Almost 70 percent of the dogs live in families without children. This is an increase of five percent since 2006. There is a trend that the number of dogs are declining in the big cities.
The health status of dogs in Sweden regarding infectious diseases is generally good. The National Veterinary Institute publishes every year a report on the surveillance activities carried out in Sweden during the past year, for animal diseases and zoonotic agents in humans, food, feed and animals.
The Swedish Board of Agriculture publishes an annual report on notifiable diseases of animals.
Regarding antibiotic resistance and antibiotic consumption in both human and veterinary medicine Sweden is still in a good situation. The Swedres-Svarm report is an integrated report from the Public Health Agency of Sweden and the National Veterinary Institute.

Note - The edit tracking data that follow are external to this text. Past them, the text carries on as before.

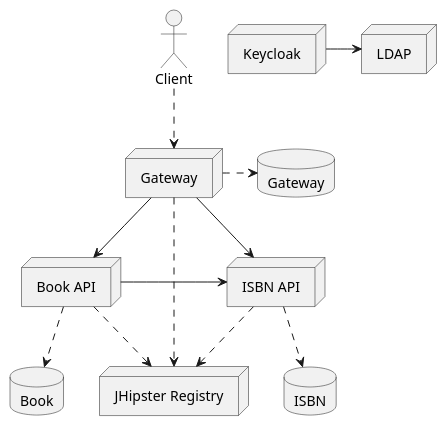
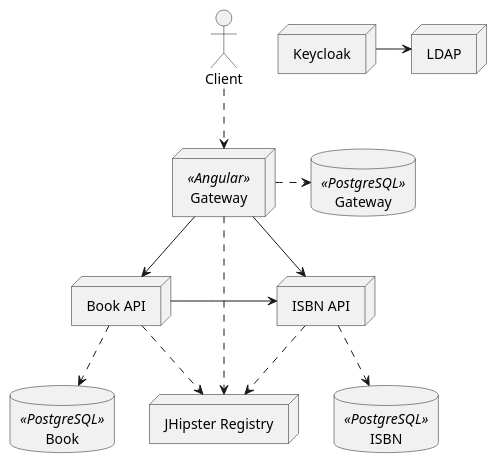
The diagram in architecture.puml (clevercloud-jhipster/jhipster-clever-guide), drawn with PlantUML before and after one commit. The commit also changed 1 other file, not shown here.

```diff
--- a/architecture.puml
+++ b/architecture.puml
@@ -1,31 +1,31 @@
 @startuml
 
-database Book as dbbook
-database Gateway as dbgateway
-database ISBN as dbisbn
+database Book <<PostgreSQL>> as dbbook
+database Gateway <<PostgreSQL>> as dbgateway
+database ISBN <<PostgreSQL>> as dbisbn
 
 actor Client as client
-node Gateway as gateway
+node Gateway <<Angular>> as gateway
 node "Book API" as book
 node "ISBN API" as isbn
 node Keycloak as key
 node "JHipster Registry" as registry
 node LDAP as ldap
 
 gateway -.> registry
 book -.> registry
 isbn -.> registry
 
 book -.> dbbook
 isbn -.> dbisbn
 gateway .> dbgateway
 
 book -> isbn
 
 client -.> gateway
 gateway -> book
 gateway --> isbn
 
 key -> ldap
 
 @enduml
```
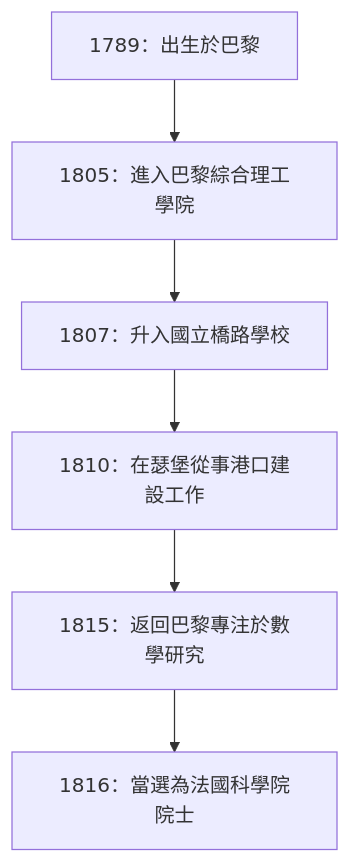
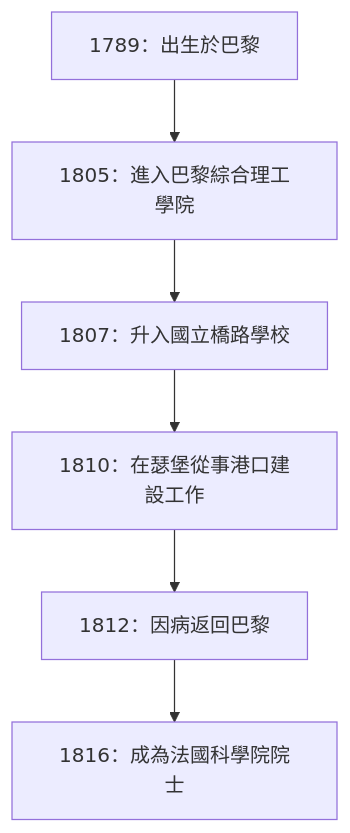
Before and after one commit to kenjinote/blog: the diagram in content/post/cauchy/index.zh-tw.md, drawn with Mermaid. The commit also changed other lines of this file and 14 other files, not shown here.

````diff
--- a/content/post/cauchy/index.zh-tw.md
+++ b/content/post/cauchy/index.zh-tw.md
@@ -30,8 +30,8 @@
 ```mermaid
 flowchart TD
     A["1789：出生於巴黎"] --> B["1805：進入巴黎綜合理工學院"]
     B --> C["1807：升入國立橋路學校"]
     C --> D["1810：在瑟堡從事港口建設工作"]
-    D --> E["1815：返回巴黎專注於數學研究"]
-    E --> F["1816：當選為法國科學院院士"]
+    D --> E["1812：因病返回巴黎"]
+    E --> F["1816：成為法國科學院院士"]
 ```
````
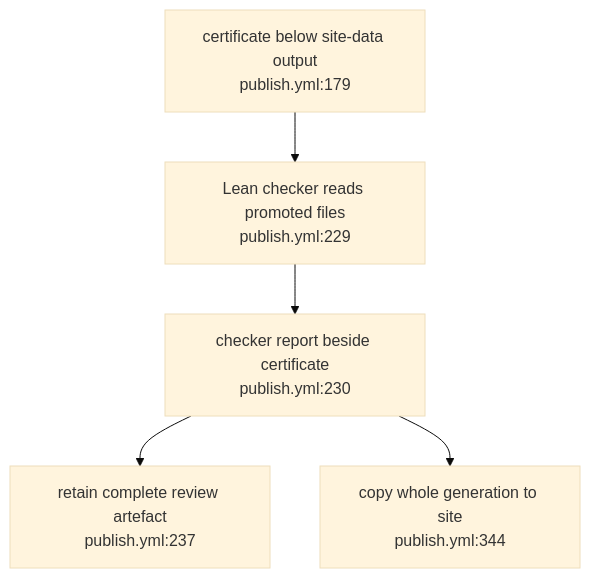
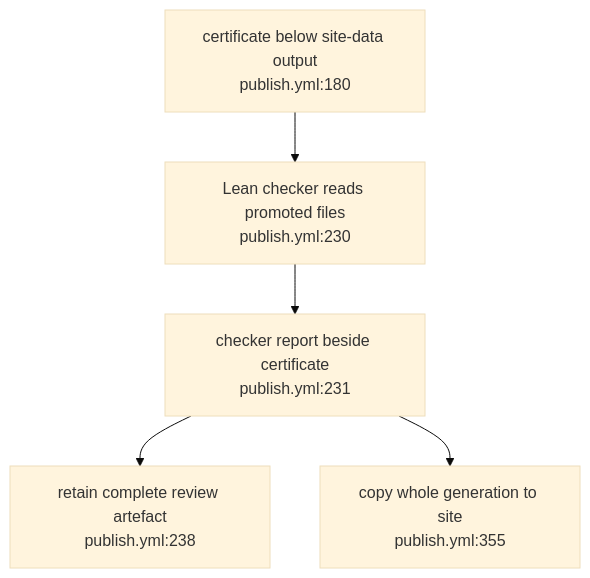
One commit to DreamLab-AI/VisionFlow changed the diagram in docs/diagrams/visiongraph/08-promoted-certificate-consumption.md. Above: the diagram before and after it, drawn with Mermaid (base theme). The commit also changed other lines of this file and 70 other files, not shown here.

First line of the commit message:
docs(diagrams): re-verify 69 topics at current default-branch heads

````diff
--- a/docs/diagrams/visiongraph/08-promoted-certificate-consumption.md
+++ b/docs/diagrams/visiongraph/08-promoted-certificate-consumption.md
@@ -22,7 +22,7 @@
 ```mermaid
 flowchart TB
-    BUILD["certificate below site-data output<br/>publish.yml:179"] --> VERIFY["Lean checker reads promoted files<br/>publish.yml:229"]
-    VERIFY --> REPORT["checker report beside certificate<br/>publish.yml:230"]
-    REPORT --> REVIEW["retain complete review artefact<br/>publish.yml:237"]
-    REPORT --> SITE["copy whole generation to site<br/>publish.yml:344"]
+    BUILD["certificate below site-data output<br/>publish.yml:180"] --> VERIFY["Lean checker reads promoted files<br/>publish.yml:230"]
+    VERIFY --> REPORT["checker report beside certificate<br/>publish.yml:231"]
+    REPORT --> REVIEW["retain complete review artefact<br/>publish.yml:238"]
+    REPORT --> SITE["copy whole generation to site<br/>publish.yml:355"]
 ```
````
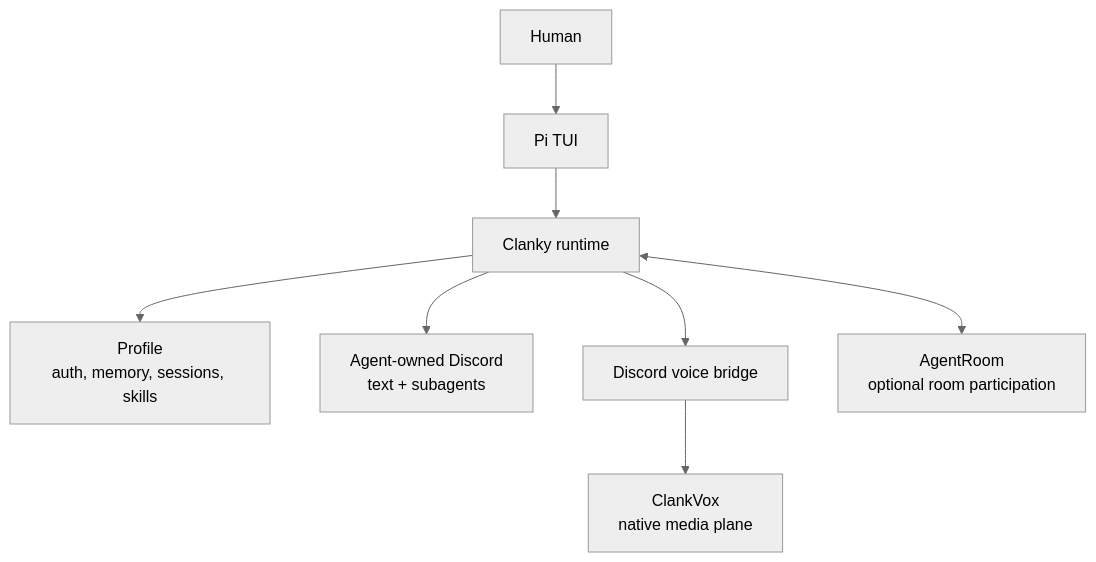
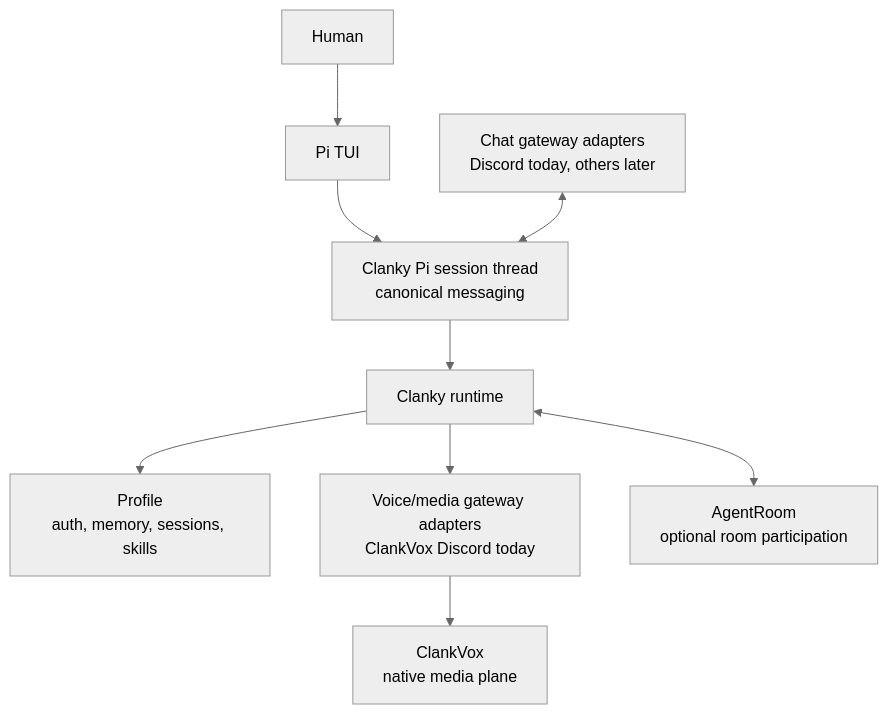
One commit to Volpestyle/clanky changed the diagram in README.md. Above: the diagram before and after it, drawn with Mermaid (neutral theme). The commit also changed other lines of this file and 27 other files, not shown here.

Commit message:
Abstract Clanky chat and voice gateways

````diff
--- a/README.md
+++ b/README.md
@@ -62,19 +63,21 @@
 ```mermaid
 flowchart TB
   user["Human"]
   tui["Pi TUI"]
+  thread["Clanky Pi session thread<br/>canonical messaging"]
   clanky["Clanky runtime"]
   profile["Profile<br/>auth, memory, sessions, skills"]
-  discord["Agent-owned Discord<br/>text + subagents"]
-  voice["Discord voice bridge"]
+  chat["Chat gateway adapters<br/>Discord today, others later"]
+  voice["Voice/media gateway adapters<br/>ClankVox Discord today"]
   vox["ClankVox<br/>native media plane"]
   room["AgentRoom<br/>optional room participation"]
 
   user --> tui
-  tui --> clanky
+  tui --> thread
+  thread --> clanky
   clanky --> profile
-  clanky --> discord
+  chat <--> thread
   clanky --> voice
   voice --> vox
   clanky <--> room
 ```
````
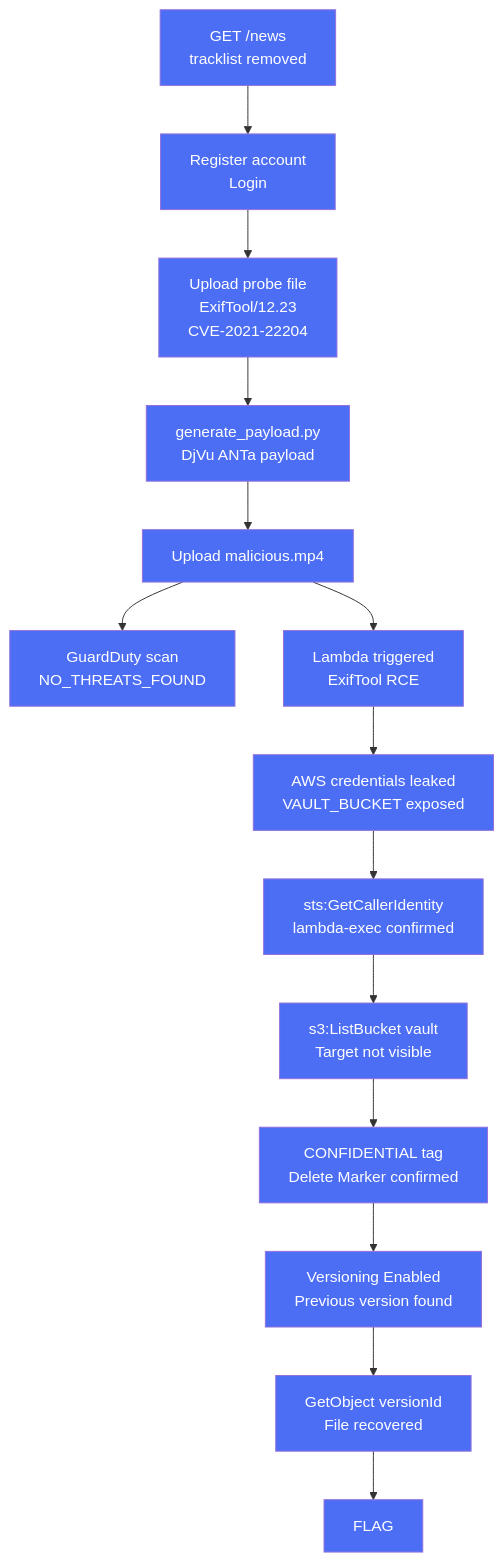
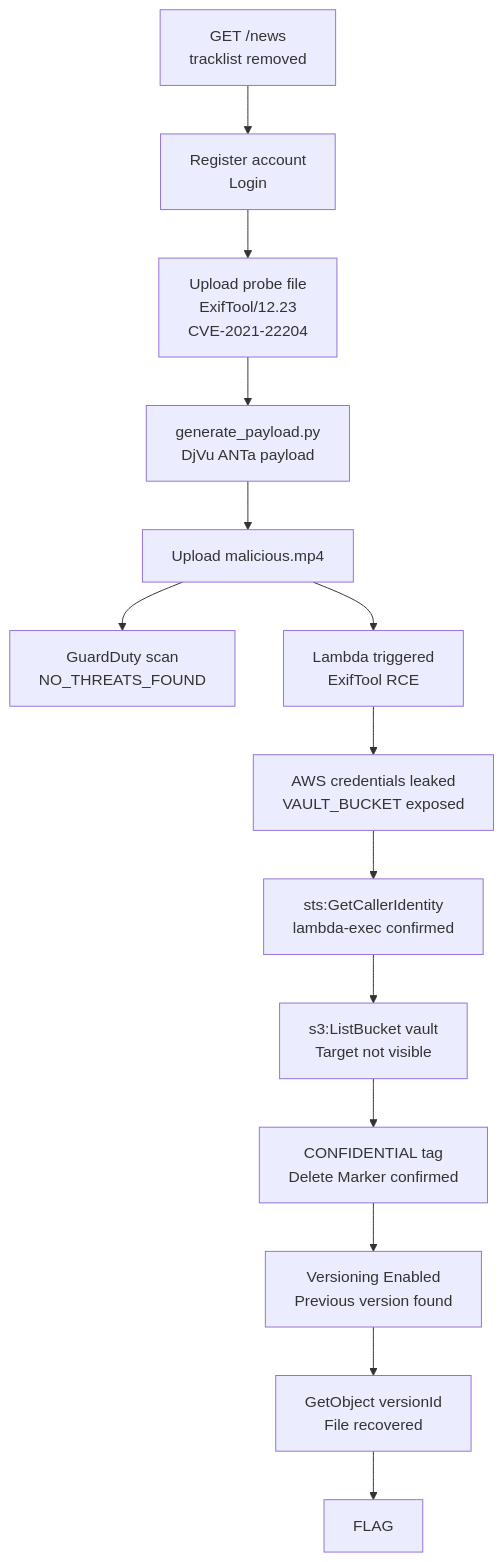
Before and after one commit to Beaver-Dam-Community/GnawLab: the diagram in scenarios/aws/07-cve/hidden-track/README.md, drawn with Mermaid.

Commit message:
fix: remove custom mermaid colors to match other READMEs

````diff
--- a/scenarios/aws/07-cve/hidden-track/README.md
+++ b/scenarios/aws/07-cve/hidden-track/README.md
@@ -72,31 +72,17 @@
 ```mermaid
 flowchart TB
     A["GET /news<br/>tracklist removed"] --> B["Register account<br/>Login"]
     B --> C["Upload probe file<br/>ExifTool/12.23<br/>CVE-2021-22204"]
     C --> D["generate_payload.py<br/>DjVu ANTa payload"]
     D --> E["Upload malicious.mp4"]
     E --> F["GuardDuty scan<br/>NO_THREATS_FOUND"]
     E --> G["Lambda triggered<br/>ExifTool RCE"]
     G --> H["AWS credentials leaked<br/>VAULT_BUCKET exposed"]
     H --> I["sts:GetCallerIdentity<br/>lambda-exec confirmed"]
     I --> J["s3:ListBucket vault<br/>Target not visible"]
     J --> K["CONFIDENTIAL tag<br/>Delete Marker confirmed"]
     K --> L["Versioning Enabled<br/>Previous version found"]
     L --> M["GetObject versionId<br/>File recovered"]
     M --> N["FLAG"]
 
-    style A fill:#4c6ef5,color:#fff
-    style B fill:#4c6ef5,color:#fff
-    style C fill:#4c6ef5,color:#fff
-    style D fill:#4c6ef5,color:#fff
-    style E fill:#4c6ef5,color:#fff
-    style F fill:#4c6ef5,color:#fff
-    style G fill:#4c6ef5,color:#fff
-    style H fill:#4c6ef5,color:#fff
-    style I fill:#4c6ef5,color:#fff
-    style J fill:#4c6ef5,color:#fff
-    style K fill:#4c6ef5,color:#fff
-    style L fill:#4c6ef5,color:#fff
-    style M fill:#4c6ef5,color:#fff
-    style N fill:#4c6ef5,color:#fff
 ```
````
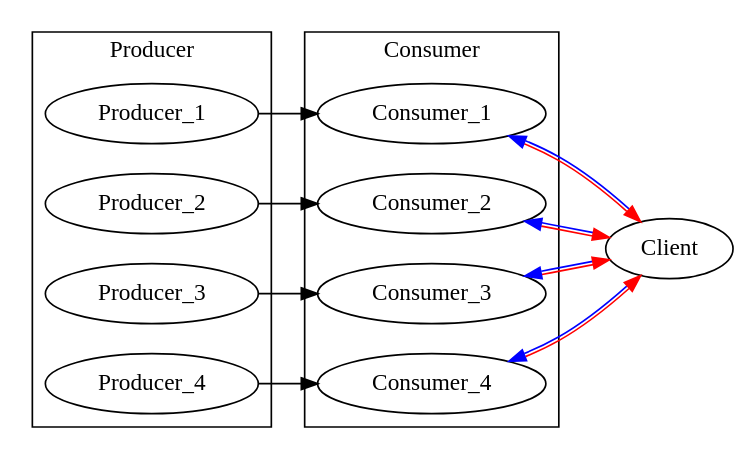
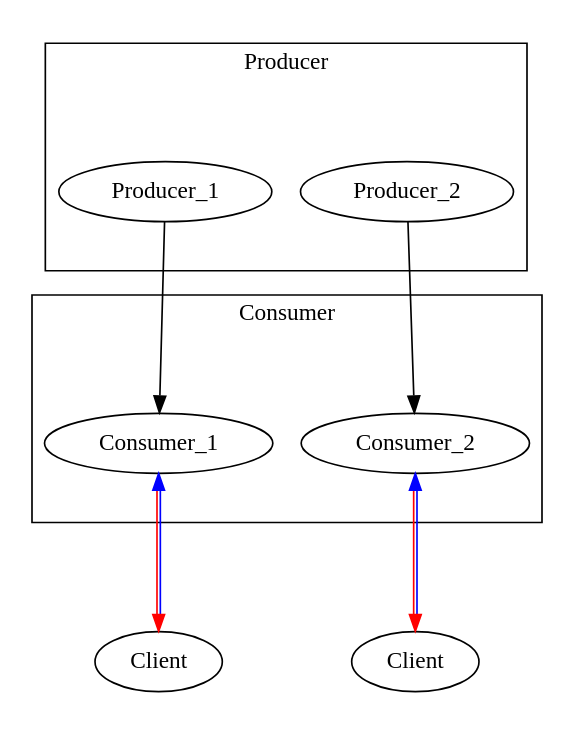
The diagram in graphviz/scene_ovrld_unsync.dot (KeyboardKobold/go-failover), drawn with Graphviz before and after one commit. The commit also changed 1 other file, not shown here.

```diff
--- a/graphviz/scene_ovrld_unsync.dot
+++ b/graphviz/scene_ovrld_unsync.dot
@@ -1,21 +1,26 @@
 digraph {
     overlap=scale
-    rankdir=LR;
+    ratio="1.3"
     compound=true;
 
     subgraph cluster0 {
         label="Consumer";
-        Consumer_1; Consumer_2; Consumer_3; Consumer_4;
+        Consumer_1; Consumer_2;
+        rank="same";
     }
 
     subgraph cluster1 {
         label="Producer";
-        Producer_1; Producer_2; Producer_3; Producer_4;
+        Producer_1; Producer_2;
+        rank="same";
     }
 
     Producer_1 -> Consumer_1
     Producer_2 -> Consumer_2
-    Producer_3 -> Consumer_3
-    Producer_4 -> Consumer_4
-    { Consumer_1 Consumer_2 Consumer_3 Consumer_4 } -> Client [dir=both color="red:blue"]
+
+    Client_1 [label="Client"]
+    Client_2 [label="Client"]
+
+    Consumer_1 -> Client_1 [dir=both color="red:blue"]
+    Consumer_2 -> Client_2 [dir=both color="red:blue"]
 }
```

Swedish pet owners have a long tradition of buying veterinary care insurances for their pets. Almost 80 percent of the dogs in Sweden have a veterinary care insurance. Insurance data from the biggest animal insurance company in Sweden, Agria Djurförsäkring, shows that the five most common diagnosis for dogs getting veterinary attention are inflammation of the uterus, skin tumors, mammary tumors, inflammation of the ear and different kinds of traumatic skin injuries.